Search the records below for the string "this" and report only the number of lines that contain it.
──────── Study material ────────
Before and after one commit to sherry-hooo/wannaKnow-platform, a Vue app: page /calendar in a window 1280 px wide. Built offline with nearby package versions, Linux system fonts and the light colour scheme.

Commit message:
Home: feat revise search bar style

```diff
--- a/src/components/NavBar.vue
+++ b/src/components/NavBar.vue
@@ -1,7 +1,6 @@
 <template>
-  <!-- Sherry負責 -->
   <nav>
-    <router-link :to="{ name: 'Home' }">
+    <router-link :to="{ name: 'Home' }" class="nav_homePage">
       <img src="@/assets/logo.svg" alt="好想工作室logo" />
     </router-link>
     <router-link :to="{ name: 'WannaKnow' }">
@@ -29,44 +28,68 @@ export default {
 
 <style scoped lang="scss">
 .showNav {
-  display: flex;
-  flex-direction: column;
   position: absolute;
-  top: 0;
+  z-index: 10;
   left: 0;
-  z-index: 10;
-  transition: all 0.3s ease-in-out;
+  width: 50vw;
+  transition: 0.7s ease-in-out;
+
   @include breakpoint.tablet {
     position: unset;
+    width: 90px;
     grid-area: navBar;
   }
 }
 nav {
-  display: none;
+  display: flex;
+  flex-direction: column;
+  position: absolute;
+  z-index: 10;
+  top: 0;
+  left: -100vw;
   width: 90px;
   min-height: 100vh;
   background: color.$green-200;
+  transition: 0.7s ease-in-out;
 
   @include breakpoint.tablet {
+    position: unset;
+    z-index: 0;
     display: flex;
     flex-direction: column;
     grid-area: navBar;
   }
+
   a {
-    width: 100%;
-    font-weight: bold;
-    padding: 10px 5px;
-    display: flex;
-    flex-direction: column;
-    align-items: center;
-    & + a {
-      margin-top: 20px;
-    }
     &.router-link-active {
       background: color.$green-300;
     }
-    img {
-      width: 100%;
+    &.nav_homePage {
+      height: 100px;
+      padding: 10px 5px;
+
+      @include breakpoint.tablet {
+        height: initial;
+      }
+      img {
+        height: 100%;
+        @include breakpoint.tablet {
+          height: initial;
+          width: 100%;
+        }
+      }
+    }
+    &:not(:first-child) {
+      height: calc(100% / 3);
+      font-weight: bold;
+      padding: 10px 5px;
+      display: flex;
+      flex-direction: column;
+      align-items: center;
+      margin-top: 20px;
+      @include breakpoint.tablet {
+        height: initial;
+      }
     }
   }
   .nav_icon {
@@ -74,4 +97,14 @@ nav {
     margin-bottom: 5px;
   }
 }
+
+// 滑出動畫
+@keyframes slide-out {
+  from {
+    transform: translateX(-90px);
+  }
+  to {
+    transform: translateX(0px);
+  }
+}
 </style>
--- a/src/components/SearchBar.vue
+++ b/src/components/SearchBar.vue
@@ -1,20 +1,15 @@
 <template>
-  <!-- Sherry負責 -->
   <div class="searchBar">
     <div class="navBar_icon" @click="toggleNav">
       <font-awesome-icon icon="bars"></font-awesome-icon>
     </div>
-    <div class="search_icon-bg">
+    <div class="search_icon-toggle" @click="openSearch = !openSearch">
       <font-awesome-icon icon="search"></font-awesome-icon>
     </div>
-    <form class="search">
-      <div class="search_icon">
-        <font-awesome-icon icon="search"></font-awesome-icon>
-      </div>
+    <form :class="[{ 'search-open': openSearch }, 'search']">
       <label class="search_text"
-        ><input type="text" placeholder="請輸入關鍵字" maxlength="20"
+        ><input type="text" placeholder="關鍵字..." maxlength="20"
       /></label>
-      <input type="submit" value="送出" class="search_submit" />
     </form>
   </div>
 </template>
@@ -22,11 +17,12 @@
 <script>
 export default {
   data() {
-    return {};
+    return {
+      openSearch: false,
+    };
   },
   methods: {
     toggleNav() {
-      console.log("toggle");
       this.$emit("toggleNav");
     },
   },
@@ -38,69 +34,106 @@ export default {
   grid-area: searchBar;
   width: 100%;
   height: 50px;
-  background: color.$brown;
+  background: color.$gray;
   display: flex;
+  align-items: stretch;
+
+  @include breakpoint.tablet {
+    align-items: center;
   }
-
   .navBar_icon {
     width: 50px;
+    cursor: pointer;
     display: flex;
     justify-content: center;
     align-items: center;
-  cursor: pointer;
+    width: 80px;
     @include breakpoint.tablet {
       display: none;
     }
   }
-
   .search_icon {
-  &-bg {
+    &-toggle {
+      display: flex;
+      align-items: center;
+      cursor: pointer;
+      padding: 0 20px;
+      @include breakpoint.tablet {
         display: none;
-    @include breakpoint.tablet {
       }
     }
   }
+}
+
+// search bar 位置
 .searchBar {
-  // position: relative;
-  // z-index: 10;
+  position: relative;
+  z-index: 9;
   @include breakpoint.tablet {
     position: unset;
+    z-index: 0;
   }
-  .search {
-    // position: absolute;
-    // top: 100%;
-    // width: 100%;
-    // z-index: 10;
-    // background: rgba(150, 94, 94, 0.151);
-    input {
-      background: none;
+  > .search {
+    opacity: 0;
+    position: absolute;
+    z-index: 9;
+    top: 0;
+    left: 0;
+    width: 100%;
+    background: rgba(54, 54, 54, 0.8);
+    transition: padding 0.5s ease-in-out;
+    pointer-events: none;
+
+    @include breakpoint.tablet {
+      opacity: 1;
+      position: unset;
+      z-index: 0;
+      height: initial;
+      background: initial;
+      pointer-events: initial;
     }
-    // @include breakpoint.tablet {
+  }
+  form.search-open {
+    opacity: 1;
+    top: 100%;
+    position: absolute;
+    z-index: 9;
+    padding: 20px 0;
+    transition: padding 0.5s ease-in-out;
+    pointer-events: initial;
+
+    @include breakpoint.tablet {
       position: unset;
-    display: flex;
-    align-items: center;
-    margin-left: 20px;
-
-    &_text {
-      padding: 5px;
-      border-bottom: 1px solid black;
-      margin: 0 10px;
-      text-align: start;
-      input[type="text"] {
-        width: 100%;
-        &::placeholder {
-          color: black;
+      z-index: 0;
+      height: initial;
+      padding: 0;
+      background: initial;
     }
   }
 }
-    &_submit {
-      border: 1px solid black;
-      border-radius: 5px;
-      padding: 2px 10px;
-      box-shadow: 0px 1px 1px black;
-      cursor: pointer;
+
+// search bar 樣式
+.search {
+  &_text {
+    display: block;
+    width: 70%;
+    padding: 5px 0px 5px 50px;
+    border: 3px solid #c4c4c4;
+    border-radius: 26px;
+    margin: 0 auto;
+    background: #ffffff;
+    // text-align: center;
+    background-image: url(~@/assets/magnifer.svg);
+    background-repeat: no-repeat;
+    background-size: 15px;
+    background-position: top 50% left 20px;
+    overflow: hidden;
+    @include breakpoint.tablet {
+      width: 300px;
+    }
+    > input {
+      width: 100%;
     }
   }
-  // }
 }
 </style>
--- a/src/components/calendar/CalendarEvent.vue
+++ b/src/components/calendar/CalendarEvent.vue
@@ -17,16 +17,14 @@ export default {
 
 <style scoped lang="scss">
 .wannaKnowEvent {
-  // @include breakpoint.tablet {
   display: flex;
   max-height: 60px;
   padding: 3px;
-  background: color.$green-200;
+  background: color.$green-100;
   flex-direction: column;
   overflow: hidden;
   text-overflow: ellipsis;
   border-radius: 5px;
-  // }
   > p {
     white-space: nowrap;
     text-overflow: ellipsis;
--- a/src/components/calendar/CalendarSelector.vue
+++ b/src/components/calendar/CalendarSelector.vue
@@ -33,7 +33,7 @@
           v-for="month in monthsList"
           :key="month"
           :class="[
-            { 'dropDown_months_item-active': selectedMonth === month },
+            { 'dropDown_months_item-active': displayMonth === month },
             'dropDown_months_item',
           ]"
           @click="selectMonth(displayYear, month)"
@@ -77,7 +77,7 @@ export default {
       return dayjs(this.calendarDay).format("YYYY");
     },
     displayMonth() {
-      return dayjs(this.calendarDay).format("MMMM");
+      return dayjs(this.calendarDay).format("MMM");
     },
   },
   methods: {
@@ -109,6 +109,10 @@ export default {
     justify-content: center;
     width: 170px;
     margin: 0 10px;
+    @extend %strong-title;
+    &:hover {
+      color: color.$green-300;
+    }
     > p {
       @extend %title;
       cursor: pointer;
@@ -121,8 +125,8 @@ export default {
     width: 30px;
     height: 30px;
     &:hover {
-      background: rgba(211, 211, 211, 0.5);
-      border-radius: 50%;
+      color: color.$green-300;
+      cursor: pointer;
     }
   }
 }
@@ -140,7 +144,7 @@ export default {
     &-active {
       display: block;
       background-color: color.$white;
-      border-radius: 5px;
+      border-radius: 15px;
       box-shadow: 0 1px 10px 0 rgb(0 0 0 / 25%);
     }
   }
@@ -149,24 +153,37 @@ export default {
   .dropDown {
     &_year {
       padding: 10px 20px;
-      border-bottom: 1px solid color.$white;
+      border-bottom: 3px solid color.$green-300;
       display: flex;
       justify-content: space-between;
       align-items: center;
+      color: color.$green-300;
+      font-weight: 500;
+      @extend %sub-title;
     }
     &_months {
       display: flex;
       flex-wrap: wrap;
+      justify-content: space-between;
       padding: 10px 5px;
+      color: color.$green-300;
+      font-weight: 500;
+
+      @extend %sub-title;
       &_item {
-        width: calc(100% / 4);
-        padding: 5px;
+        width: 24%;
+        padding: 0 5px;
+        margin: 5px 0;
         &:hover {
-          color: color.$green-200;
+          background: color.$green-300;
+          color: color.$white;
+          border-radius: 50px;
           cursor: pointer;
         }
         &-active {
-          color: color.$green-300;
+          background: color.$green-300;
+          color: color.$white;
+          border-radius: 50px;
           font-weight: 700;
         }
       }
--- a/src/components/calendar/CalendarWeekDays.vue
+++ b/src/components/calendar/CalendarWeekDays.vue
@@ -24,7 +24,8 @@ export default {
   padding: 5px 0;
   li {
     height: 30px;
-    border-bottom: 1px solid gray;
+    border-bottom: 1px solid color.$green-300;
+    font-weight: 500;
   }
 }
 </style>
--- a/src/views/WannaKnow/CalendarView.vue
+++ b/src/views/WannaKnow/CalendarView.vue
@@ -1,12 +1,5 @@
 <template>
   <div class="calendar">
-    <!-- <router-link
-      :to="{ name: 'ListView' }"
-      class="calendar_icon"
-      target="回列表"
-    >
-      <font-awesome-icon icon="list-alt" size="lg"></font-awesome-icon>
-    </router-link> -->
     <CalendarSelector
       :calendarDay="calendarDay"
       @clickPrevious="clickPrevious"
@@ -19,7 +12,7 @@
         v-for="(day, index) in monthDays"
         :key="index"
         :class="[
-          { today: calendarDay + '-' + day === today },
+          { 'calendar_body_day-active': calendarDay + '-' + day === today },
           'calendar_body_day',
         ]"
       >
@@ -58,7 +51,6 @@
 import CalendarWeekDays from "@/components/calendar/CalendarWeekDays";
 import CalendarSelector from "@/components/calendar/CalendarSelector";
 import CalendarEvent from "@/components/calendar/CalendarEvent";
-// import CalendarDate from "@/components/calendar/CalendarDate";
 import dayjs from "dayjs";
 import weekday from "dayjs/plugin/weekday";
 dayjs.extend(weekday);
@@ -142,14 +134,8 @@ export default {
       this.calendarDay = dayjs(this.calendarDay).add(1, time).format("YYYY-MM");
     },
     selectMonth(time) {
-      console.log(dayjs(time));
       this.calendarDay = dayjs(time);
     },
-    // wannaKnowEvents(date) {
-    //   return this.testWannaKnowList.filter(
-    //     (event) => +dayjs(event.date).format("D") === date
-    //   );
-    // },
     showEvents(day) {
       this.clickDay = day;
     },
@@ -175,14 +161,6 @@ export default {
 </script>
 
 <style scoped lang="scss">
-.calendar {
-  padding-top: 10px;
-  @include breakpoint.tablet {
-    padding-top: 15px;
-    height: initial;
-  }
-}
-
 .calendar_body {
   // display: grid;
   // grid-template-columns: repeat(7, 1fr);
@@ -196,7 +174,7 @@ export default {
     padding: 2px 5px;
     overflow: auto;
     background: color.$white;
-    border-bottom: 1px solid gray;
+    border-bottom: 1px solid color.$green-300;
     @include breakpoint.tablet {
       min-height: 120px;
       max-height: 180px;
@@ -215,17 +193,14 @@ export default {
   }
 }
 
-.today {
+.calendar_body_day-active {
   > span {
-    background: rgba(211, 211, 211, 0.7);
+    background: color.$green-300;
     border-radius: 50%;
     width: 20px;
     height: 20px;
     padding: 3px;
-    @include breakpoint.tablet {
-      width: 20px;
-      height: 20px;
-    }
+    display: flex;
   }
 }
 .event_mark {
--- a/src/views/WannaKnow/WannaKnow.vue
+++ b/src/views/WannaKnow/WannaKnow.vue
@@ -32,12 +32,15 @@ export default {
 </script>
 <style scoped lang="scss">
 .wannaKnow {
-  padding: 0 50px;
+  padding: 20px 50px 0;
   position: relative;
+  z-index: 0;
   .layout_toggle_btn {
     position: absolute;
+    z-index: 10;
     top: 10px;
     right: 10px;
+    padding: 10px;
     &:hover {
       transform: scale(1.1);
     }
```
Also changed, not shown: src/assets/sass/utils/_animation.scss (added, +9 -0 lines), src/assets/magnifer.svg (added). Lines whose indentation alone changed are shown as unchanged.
────────
▶ [Written solution] 8